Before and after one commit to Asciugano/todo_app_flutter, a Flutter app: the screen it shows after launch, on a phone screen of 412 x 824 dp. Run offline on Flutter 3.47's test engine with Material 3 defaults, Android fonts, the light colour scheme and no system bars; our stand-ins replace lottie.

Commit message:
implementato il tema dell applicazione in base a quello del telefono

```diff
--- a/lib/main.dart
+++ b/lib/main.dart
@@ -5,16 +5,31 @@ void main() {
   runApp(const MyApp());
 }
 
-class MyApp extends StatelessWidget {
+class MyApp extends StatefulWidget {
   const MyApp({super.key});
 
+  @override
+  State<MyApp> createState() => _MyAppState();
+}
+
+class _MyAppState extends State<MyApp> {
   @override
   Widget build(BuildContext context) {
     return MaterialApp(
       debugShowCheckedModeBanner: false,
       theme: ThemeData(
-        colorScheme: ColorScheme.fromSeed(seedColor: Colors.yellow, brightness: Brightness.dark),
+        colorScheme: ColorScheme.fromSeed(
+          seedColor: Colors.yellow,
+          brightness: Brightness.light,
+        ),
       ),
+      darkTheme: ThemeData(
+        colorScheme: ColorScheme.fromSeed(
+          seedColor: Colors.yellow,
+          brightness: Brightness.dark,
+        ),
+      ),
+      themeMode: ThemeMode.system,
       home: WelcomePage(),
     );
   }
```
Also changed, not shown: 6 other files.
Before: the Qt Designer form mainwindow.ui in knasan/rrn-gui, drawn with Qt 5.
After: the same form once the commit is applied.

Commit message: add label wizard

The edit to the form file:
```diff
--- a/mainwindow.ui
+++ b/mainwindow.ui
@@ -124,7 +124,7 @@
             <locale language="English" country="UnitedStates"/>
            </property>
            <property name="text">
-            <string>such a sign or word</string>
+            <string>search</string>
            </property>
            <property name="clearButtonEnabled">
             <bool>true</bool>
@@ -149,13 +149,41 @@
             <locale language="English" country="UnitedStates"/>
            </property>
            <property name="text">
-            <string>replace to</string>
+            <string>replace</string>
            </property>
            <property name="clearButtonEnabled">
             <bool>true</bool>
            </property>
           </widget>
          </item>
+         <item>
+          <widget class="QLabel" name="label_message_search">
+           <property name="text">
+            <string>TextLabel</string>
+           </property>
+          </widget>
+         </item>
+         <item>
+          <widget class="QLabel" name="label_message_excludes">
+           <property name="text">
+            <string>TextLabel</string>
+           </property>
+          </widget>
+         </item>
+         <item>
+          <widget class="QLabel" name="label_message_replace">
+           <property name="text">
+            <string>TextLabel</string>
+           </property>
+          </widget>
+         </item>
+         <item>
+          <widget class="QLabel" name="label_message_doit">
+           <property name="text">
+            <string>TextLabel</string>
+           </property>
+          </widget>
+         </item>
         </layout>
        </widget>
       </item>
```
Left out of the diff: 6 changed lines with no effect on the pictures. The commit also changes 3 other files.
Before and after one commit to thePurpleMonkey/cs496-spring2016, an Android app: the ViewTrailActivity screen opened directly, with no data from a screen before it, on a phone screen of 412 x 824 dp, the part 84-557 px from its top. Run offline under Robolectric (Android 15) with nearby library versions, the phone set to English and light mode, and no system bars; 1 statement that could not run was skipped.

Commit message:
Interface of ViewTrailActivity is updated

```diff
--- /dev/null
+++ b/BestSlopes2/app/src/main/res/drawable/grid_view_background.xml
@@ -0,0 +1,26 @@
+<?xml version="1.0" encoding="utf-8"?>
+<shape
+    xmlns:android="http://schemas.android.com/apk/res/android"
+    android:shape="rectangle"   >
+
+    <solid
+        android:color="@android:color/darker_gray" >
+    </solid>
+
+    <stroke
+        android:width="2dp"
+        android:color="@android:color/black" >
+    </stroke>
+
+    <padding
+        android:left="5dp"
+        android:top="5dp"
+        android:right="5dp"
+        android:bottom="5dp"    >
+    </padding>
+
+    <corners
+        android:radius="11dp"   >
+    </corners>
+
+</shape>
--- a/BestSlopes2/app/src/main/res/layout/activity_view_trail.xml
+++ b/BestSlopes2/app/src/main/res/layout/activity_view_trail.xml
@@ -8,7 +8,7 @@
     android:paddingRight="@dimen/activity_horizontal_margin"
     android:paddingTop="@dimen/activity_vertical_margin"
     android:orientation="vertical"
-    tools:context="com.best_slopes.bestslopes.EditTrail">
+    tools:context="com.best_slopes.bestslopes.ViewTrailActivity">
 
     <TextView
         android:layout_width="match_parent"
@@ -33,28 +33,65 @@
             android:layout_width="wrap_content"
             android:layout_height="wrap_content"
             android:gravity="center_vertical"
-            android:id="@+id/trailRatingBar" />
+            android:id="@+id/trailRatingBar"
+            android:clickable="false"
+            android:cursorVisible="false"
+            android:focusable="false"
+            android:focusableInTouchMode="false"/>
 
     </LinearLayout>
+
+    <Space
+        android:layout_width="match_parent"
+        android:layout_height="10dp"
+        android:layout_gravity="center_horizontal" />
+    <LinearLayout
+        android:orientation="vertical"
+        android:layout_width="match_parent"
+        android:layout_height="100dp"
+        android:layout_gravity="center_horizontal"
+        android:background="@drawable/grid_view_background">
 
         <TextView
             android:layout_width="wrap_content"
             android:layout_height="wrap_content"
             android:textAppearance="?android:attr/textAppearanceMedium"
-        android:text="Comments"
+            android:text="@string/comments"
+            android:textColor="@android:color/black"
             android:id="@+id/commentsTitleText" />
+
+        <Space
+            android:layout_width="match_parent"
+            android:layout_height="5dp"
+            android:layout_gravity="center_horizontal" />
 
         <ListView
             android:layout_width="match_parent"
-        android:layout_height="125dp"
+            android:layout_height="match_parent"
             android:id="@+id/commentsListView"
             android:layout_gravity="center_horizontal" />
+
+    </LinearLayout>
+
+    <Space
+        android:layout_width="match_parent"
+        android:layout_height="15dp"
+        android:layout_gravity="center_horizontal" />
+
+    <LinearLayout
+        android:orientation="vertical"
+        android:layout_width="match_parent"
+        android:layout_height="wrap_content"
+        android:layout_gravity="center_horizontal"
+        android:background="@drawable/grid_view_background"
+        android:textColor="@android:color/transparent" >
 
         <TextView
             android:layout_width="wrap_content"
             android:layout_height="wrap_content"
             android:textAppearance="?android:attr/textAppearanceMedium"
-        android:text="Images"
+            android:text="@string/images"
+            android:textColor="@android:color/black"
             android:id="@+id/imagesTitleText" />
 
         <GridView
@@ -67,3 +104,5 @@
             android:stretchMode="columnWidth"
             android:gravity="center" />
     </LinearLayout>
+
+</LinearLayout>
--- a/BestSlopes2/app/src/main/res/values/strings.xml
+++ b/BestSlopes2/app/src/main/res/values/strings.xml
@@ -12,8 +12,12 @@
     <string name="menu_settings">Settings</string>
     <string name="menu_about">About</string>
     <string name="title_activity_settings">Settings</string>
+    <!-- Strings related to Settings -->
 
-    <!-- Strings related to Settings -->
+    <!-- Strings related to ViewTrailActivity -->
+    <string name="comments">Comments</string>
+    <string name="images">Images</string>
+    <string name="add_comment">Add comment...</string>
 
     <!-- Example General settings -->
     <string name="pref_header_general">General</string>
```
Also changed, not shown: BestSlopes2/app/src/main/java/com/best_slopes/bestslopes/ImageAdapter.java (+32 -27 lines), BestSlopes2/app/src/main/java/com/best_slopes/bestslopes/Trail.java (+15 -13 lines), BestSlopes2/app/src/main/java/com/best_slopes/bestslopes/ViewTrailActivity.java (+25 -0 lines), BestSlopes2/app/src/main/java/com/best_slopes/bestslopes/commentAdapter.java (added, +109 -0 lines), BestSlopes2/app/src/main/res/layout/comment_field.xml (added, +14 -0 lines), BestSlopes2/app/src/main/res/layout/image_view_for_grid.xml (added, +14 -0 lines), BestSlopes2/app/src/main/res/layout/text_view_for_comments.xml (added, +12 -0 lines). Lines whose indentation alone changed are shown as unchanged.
+ + + + + + +
Task details
Your answer should consist of all lines in the listing above that contain "screen".

Answer section
Before and after one commit to Asciugano/todo_app_flutter, a Flutter app: the screen it shows after launch, on a phone screen of 412 x 824 dp. Run offline on Flutter 3.47's test engine with Material 3 defaults, Android fonts, the light colour scheme and no system bars; our stand-ins replace lottie.
Before and after one commit to thePurpleMonkey/cs496-spring2016, an Android app: the ViewTrailActivity screen opened directly, with no data from a screen before it, on a phone screen of 412 x 824 dp, the part 84-557 px from its top. Run offline under Robolectric (Android 15) with nearby library versions, the phone set to English and light mode, and no system bars; 1 statement that could not run was skipped.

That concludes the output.